> **TASK BRIEF**:
Where does the word "xlsx" occur in the material? Copy each line that has it.

> **RECORDS FOR THE EXERCISE**:
● ● ● ● ● ● ●
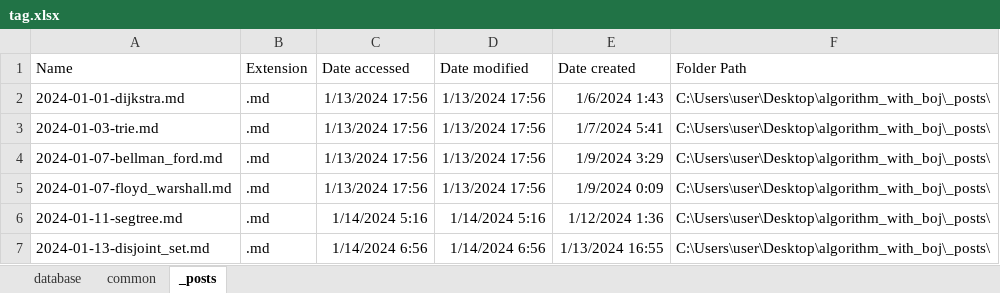
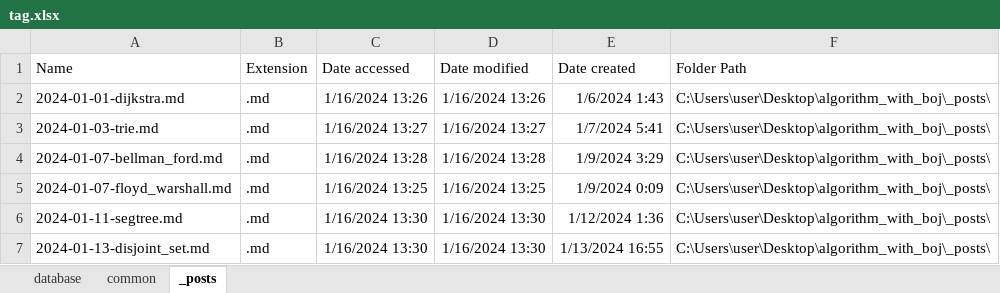
Before and after one commit to CHOYUNSIG/algorithm_with_boj, an Excel workbook: tag.xlsx, sheet _posts, drawn as a sheet; values as stored, in another font and other column widths than the file's, no borders; table styles not drawn; the diff names each change by its address in the sheet, - before the commit and + after, or states it on an @@ line.

Commit message:
업데이트

```diff
--- a/tag.xlsx (sheet _posts)
+++ b/tag.xlsx (sheet _posts)
-C2 (Date accessed): 1/13/2024 17:56
+C2 (Date accessed): 1/16/2024 13:26
-D2 (Date modified): 1/13/2024 17:56
+D2 (Date modified): 1/16/2024 13:26
-C3 (Date accessed): 1/13/2024 17:56
+C3 (Date accessed): 1/16/2024 13:27
-D3 (Date modified): 1/13/2024 17:56
+D3 (Date modified): 1/16/2024 13:27
-C4 (Date accessed): 1/13/2024 17:56
+C4 (Date accessed): 1/16/2024 13:28
-D4 (Date modified): 1/13/2024 17:56
+D4 (Date modified): 1/16/2024 13:28
-C5 (Date accessed): 1/13/2024 17:56
+C5 (Date accessed): 1/16/2024 13:25
-D5 (Date modified): 1/13/2024 17:56
+D5 (Date modified): 1/16/2024 13:25
-C6 (Date accessed): 1/14/2024 5:16
+C6 (Date accessed): 1/16/2024 13:30
-D6 (Date modified): 1/14/2024 5:16
+D6 (Date modified): 1/16/2024 13:30
-C7 (Date accessed): 1/14/2024 6:56
+C7 (Date accessed): 1/16/2024 13:30
-D7 (Date modified): 1/14/2024 6:56
+D7 (Date modified): 1/16/2024 13:30
```
Also changed, not shown: sheet database, formulas that keep their value.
● ● ● ● ● ● ●
> **EXERCISE OUTPUT**:
Before and after one commit to CHOYUNSIG/algorithm_with_boj, an Excel workbook: tag.xlsx, sheet _posts, drawn as a sheet; values as stored, in another font and other column widths than the file's, no borders; table styles not drawn; the diff names each change by its address in the sheet, - before the commit and + after, or states it on an @@ line.
--- a/tag.xlsx (sheet _posts)
+++ b/tag.xlsx (sheet _posts)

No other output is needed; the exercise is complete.